But there is a small group of species that more or less bridge the two extremes of borers and miners. They occur on the Compositae subfamily Liguleae, that is characterised by having milky latex and ligulate flowers. The larvae live in the hollow midribs of the leaves. During daytime the larvae can mostly be found at the extreme base of the leaf, in the midrib.

 If you do not pick the leaves carefully enough, and leave a part of the leaf base on the plant, you mostly miss the larva (and the possibility of a definite identification). With a little experience you can, keeping the leaf against the light, recognise the larva's hiding place in the base of the midrib (here in Lapsana):

 
 

 

When you cut away the sclerotised tissue that caps of the larva's living tube, a relatively slender larva becomes visible, together with a black mass of frass (practically all frass of the whole mine if concentrated here):

 

 

 

 

 

Storing mines in a refrigerator actually simulates night for the larvae.

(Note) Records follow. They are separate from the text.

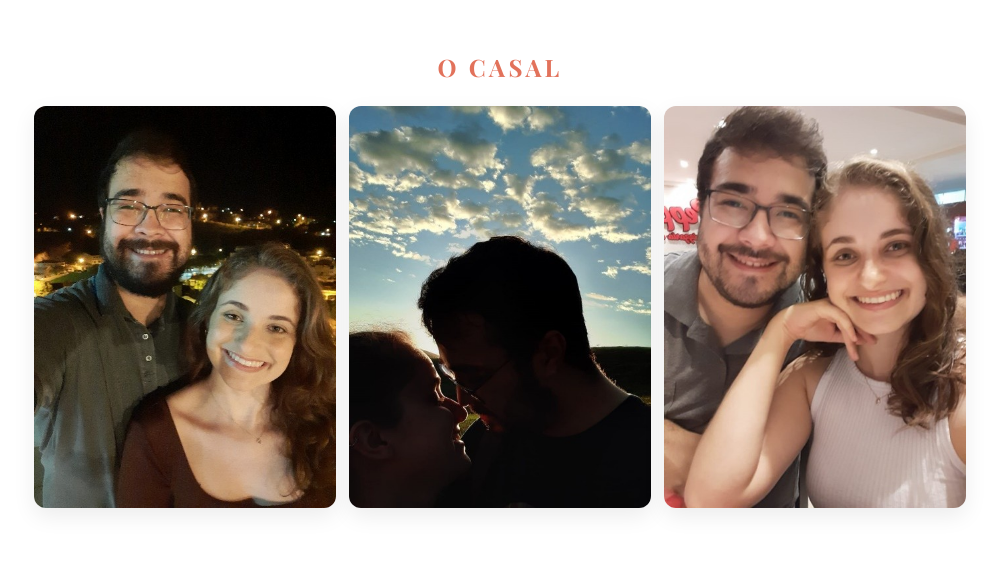
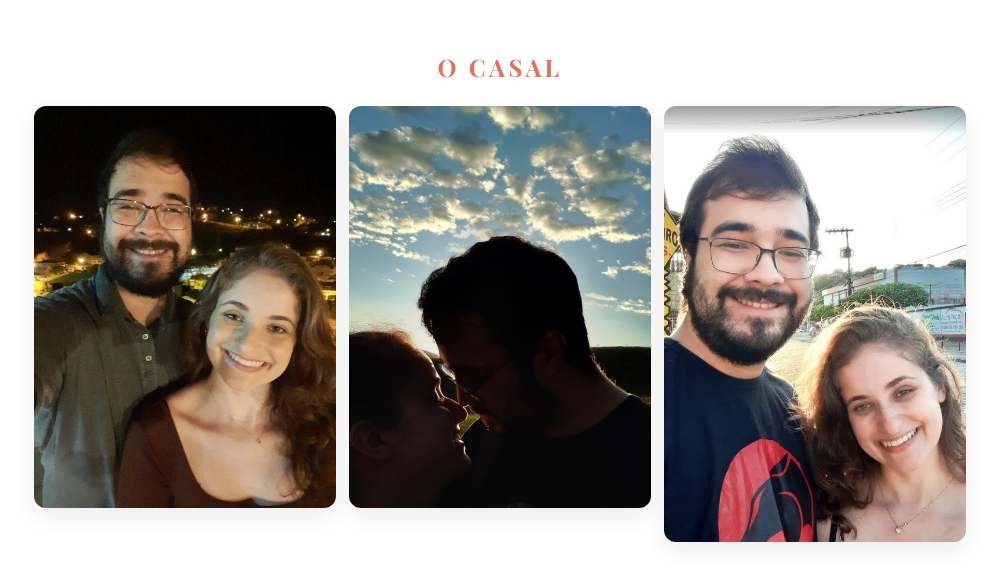
Before and after one commit to betaniaelucas/celebreocasamento, a plain HTML site: page index.html in a window 1280 px wide. Shown: the part 966-1537 px from the top of the page, without its empty margins (140-1137 px from the left). Drawn offline with nearby package versions, Linux system fonts and the light colour scheme.

Commit message:
Update index.html
Alterando a foto

```diff
--- a/index.html
+++ b/index.html
@@ -58,7 +58,7 @@
       <div class="gallery-3">
         <img src="image/casal1.jpg" alt="Betânia e Lucas" loading="lazy">
         <img src="image/casal2.jpg" alt="Betânia e Lucas" loading="lazy">
-        <img src="image/casal3.jpg" alt="Betânia e Lucas" loading="lazy">
+        <img src="image/fotoLeopoldina.jpg" alt="Betânia e Lucas" loading="lazy">
       </div>
     </section>
 
```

After a while in the fridge you may find that they have left their dung heap hiding place, and start feeding.

Starting somewhere along the midrib (but mostly in the distal half of the leaf), the form irregular galleries. They also often make a long gallery on top of the midrib.

 

 O.maura mine on Sonchus (Sow-thistle)

 

O.maura mine on Taraxacum (Dandelion)

 

 

 

O.maura mine on Taraxacum (Dandelion)

 

The resulting mine may remind one of Scaptomyza flava, but that species doesn't live on Compositae.

 

 

 

However, they often have an uncanny resemblance with the mine of Liriomyza strigata, which is a very common and polyphagous miner (photo opposite, on Sonchus (Sow-thistle)).

 

 

 

 

Yet it is not difficult to tell the mines apart. The branches that diverge from the midrib are free of frass in Ophiomyia; only rarely a few traces are present at the place where the larve has left the midrib for foraging.

Liriomyza strigata on the contrary produces frass while it mines, and, like in most Liriomyza species, it is in long streaks (seen in the photo opposite).

Moreover, L. strigata larvae leave the mine shortly before pupation, while Ophiomyia pupates in its usual hiding place at the basis of the midrib.

Identification at the specific level is not so easy, as it has to be done on the shape of the mandibular teeth and the anterior spiraculum of the larva.

 

 

 

Images: Willem Ellis, 2004

 

Willem N. Ellis - July 2004
Newsletter of leafmines.co.uk                                                                                                          July 2004